Required action: Go over each line of the entries below, count those with "outline", and give only the count.

- Opening Delimiter -

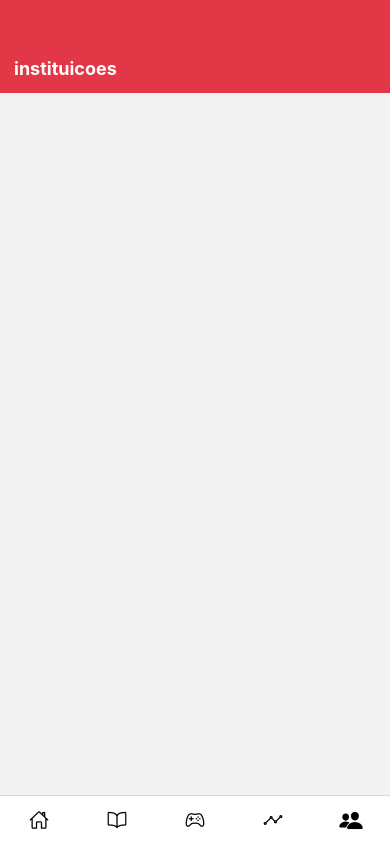
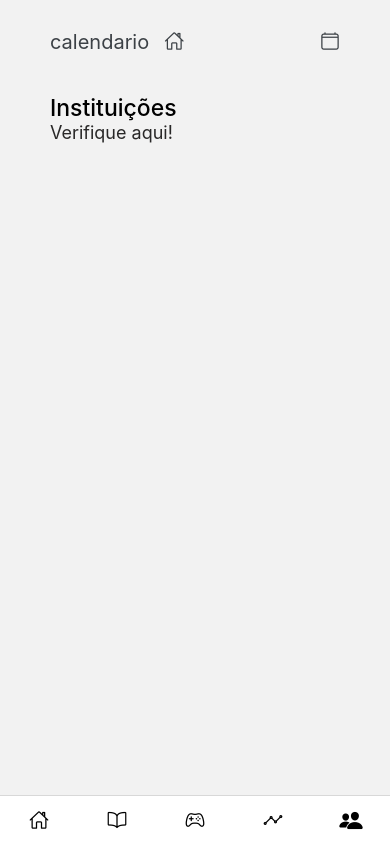
Before and after one commit to MariMari021/vitaMental, a React Native app: screen /instituicoes in a window 390 px wide. Built offline with nearby package versions, Linux system fonts and the light colour scheme.

Commit message:
página de jogos finalizadas front-end

```diff
--- a/pages/instituicoes.js
+++ b/pages/instituicoes.js
@@ -1,28 +1,64 @@
-import { View, StyleSheet, Text} from "react-native";
+import { View, StyleSheet, Text } from "react-native";
 import { SafeAreaView } from "react-native-safe-area-context";
+import { Ionicons } from '@expo/vector-icons/'
+
 
 export function instituicoes() {
     return (
         <SafeAreaView style={{ flex: 1 }}>
-            <View style={ESTILO.header}>
-                <Text style={ESTILO.title}>
-                   instituicoes
-                </Text>
+            <View style={ESTILO.containerInstituicao}>
+                <View style={ESTILO.calendario}>
+                    <View style={ESTILO.calendario}>
+                        <Text style={ESTILO.textoCalendario}>
+                            calendario
+                        </Text>
+                        <Ionicons name="home-outline" style={ESTILO.iconeCalendario} />
+                    </View>
+                    <Ionicons name="calendar-clear-outline" style={ESTILO.iconeCalendario} />
+                </View>
+                <View style={ESTILO.titulosInstituicoes}>
+                    <Text style={ESTILO.tituloInstituições}>
+                        Instituições
+                    </Text>
+                    <Text style={ESTILO.subtituloInstituicoes}>
+                        Verifique aqui!
+                    </Text>
+                </View>
             </View>
         </SafeAreaView>
     )
 }
 
 const ESTILO = StyleSheet.create({
-    header: {
-        padding: 14,
-        paddingTop: 58,
-        backgroundColor: "#e13746"
+    containerInstituicao: {
+        paddingLeft: 50,
+        paddingRight: 50,
+        paddingTop: 30
     },
-    title: {
+    calendario: {
+        flexDirection: 'row',
+        justifyContent: 'space-between'
+    },
+    textoCalendario: {
+        color: '#3C4146',
+        fontSize: 20,
+        paddingRight: 15
+    },
+    iconeCalendario: {
+        fontSize: 20,
+        color: '#3C4146'
+    },
+    titulosInstituicoes: {
+        marginTop: 40
+    },
+    tituloInstituições: {
+        fontSize: 23,
+        fontWeight: 500,
+        color: '3C4146'
+    },
+    subtituloInstituicoes: {
         fontSize: 18,
-        fontWeight: "bold",
-        color: "#FFF"
+        color: '#292828'
     }
 
 })
--- a/pages/pageJogos.js
+++ b/pages/pageJogos.js
@@ -80,11 +80,11 @@ export function pageJogos() {
                         <TouchableOpacity style={ESTILO.botaoJogosIndividual}>
                             <View style={ESTILO.botaoJogosIndividual}>
                                 <View style={ESTILO.iconeMusicJogosIndividuais}>
-                                    <Ionicons name="musical-notes-outline" style={ESTILO.MusicJogosIndividuais} />
+                                    <Image source={require("../assets/cruzadinhaIcone.png")} style={ESTILO.imgCruzadinhaJogosIndividuais} />
                                 </View>
                                 <View style={ESTILO.conteudoJogosIndividuais}>
                                     <Text style={ESTILO.tituloJogosIndividuais}>
-                                        Acerte a música
+                                        Cruzadinha
                                     </Text>
                                     <Text style={ESTILO.subtituloJogosIndividuais}>
                                         5 desafios
@@ -101,11 +101,11 @@ export function pageJogos() {
                         <TouchableOpacity style={ESTILO.botaoJogosIndividual}>
                             <View style={ESTILO.botaoJogosIndividual}>
                                 <View style={ESTILO.iconeMusicJogosIndividuais}>
-                                    <Ionicons name="musical-notes-outline" style={ESTILO.MusicJogosIndividuais} />
+                                    <Ionicons name="bulb-outline" style={ESTILO.MusicJogosIndividuais} />
                                 </View>
                                 <View style={ESTILO.conteudoJogosIndividuais}>
                                     <Text style={ESTILO.tituloJogosIndividuais}>
-                                        Acerte a música
+                                        Quiz
                                     </Text>
                                     <Text style={ESTILO.subtituloJogosIndividuais}>
                                         5 desafios
@@ -122,11 +122,11 @@ export function pageJogos() {
                         <TouchableOpacity style={ESTILO.botaoJogosIndividual}>
                             <View style={ESTILO.botaoJogosIndividual}>
                                 <View style={ESTILO.iconeMusicJogosIndividuais}>
-                                    <Ionicons name="musical-notes-outline" style={ESTILO.MusicJogosIndividuais} />
+                                    <Image source={require("../assets/coresIcone.png")} />
                                 </View>
                                 <View style={ESTILO.conteudoJogosIndividuais}>
                                     <Text style={ESTILO.tituloJogosIndividuais}>
-                                        Acerte a música
+                                        Acerte as cores
                                     </Text>
                                     <Text style={ESTILO.subtituloJogosIndividuais}>
                                         5 desafios
@@ -136,6 +136,11 @@ export function pageJogos() {
                                     <Ionicons name="play-circle-outline" style={ESTILO.iconeJogosIndividuais} />
                                 </View>
                             </View>
+                        </TouchableOpacity>
+                    </View>
+                    <View style={ESTILO.voltar}>
+                        <TouchableOpacity>
+                            <Ionicons name="chevron-back-outline" style={ESTILO.voltarJogos} />
                         </TouchableOpacity>
                     </View>
                 </View>
@@ -150,7 +155,7 @@ const ESTILO = StyleSheet.create({
         paddingRight: 50,
         paddingTop: 30,
         backgroundColor: "#3c4146",
-        height: 585,
+        height: 606,
         borderBottomLeftRadius: 50,
         borderBottomRightRadius: 50
     },
@@ -226,6 +231,10 @@ const ESTILO = StyleSheet.create({
         width: 25,
         height: 25,
     },
+    imgCruzadinhaJogosIndividuais: {
+        width: 33,
+        height: 33
+    },
     tituloJogosIndividuais: {
         fontSize: 15,
         fontWeight: 500,
@@ -237,12 +246,18 @@ const ESTILO = StyleSheet.create({
         fontWeight: 400
     },
     conteudoJogosIndividuais: {
-        marginRight: 60
+        minWidth: 175
     },
     iconeJogosIndividuais: {
         fontSize: 35,
         color: '#fff'
+    },
+    voltar: {
+        marginTop: 15
+    },
+    voltarJogos: {
+        color: '#fff',
+        fontSize: 25
     }
 
-
 })
```
Also changed, not shown: assets/coresIcone.png (added), assets/cruzadinhaIcone.png (added).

- Closing Delimiter -

Result for this task: 8